Yesterday was the 68th anniversary of the D-Day invasion.  Warren Kozak writes at The Wall Street Journal:
Franklin Roosevelt is not remembered for his religious dogma. Yet 68 years ago on the night of June 6, as tens of thousands of American and Allied forces were flung into a caldron of fire in Western Europe, the president and commander in chief sought to calm an anxious nation as he spoke to his people. It was a presidential address that stands out as a testament to how much our nation has changed since that evening in the late spring of 1944.
Beginning around midnight the night before, elements of the 101st and 82nd Airborne Divisions had landed behind enemy lines in France. They were followed seven hours later by massive landings on beaches in Normandy code-named Sword, Juneau, Gold, Omaha and Utah.

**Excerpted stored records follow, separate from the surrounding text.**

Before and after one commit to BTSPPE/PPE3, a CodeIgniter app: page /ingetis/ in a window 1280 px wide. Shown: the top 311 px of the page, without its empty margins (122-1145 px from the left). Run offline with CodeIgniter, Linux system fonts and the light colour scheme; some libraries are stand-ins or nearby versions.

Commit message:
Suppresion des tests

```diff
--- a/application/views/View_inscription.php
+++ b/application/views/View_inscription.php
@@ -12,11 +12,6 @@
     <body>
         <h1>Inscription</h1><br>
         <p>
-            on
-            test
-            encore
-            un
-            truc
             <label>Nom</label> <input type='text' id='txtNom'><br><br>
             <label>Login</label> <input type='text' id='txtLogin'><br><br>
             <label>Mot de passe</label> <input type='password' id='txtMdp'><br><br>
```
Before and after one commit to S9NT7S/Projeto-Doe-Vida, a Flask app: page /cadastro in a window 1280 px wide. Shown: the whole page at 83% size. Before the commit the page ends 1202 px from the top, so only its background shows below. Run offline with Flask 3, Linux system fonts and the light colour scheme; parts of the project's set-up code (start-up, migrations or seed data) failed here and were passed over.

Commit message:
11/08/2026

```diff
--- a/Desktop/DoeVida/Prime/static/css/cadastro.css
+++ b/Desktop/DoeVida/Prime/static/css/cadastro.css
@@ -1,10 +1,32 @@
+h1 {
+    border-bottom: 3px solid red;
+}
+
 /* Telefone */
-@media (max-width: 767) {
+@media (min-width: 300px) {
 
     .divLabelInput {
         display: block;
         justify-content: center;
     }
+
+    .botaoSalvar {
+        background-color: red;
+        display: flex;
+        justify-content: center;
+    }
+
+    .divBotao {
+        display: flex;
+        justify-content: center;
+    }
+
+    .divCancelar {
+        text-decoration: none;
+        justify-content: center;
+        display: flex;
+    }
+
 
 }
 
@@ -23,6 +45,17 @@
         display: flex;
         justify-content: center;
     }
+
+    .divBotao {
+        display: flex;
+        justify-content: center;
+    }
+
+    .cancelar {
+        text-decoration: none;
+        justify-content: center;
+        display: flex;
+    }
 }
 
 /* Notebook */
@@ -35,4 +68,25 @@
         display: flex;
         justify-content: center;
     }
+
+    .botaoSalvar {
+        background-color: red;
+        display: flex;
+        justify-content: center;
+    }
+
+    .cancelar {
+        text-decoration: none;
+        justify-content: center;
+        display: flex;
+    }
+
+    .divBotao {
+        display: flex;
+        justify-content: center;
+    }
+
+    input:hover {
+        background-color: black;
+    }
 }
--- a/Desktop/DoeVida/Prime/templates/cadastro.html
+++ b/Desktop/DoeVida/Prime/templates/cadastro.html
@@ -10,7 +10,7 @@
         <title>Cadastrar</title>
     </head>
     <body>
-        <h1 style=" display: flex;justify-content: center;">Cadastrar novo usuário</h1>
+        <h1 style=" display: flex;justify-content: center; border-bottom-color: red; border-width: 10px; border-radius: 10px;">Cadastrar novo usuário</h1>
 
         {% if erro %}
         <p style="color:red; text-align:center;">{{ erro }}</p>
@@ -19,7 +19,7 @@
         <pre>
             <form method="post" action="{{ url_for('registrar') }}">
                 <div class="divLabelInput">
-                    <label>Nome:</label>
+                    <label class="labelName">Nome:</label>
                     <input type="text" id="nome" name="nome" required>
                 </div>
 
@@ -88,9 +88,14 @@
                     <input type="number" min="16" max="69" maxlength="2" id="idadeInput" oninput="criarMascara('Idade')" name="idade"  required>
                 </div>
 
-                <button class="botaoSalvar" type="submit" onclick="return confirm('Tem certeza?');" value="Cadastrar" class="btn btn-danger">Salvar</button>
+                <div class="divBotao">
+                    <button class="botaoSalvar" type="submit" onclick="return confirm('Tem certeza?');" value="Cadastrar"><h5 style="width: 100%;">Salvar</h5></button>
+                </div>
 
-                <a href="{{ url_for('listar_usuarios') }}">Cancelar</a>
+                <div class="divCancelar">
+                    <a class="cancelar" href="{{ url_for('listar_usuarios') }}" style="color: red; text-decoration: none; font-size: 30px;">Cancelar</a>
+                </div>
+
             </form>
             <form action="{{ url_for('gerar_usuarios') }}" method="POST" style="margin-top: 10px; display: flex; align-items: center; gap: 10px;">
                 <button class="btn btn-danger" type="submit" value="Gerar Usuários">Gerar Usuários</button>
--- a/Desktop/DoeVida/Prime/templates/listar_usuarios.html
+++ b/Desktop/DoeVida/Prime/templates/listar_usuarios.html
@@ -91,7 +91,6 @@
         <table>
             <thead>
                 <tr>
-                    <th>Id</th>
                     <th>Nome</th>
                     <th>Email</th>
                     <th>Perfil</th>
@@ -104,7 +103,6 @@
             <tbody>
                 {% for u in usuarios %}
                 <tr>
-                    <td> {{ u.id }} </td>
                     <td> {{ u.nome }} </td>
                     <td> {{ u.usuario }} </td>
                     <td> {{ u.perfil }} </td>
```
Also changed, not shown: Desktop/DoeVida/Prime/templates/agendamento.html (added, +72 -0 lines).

Americans began hearing special reports in the middle of the night and they continued to follow events closely throughout the day. At lunch counters and in offices and factories, people clustered around their radios. So it was both natural and necessary that the president say something.

Yet instead of giving a news account—something Americans had already heard from network radio news and read in their evening papers—Franklin Roosevelt chose a different course. He led the nation in prayer.

In 1984,

President Reagan observed the 40th anniversary of D-Day: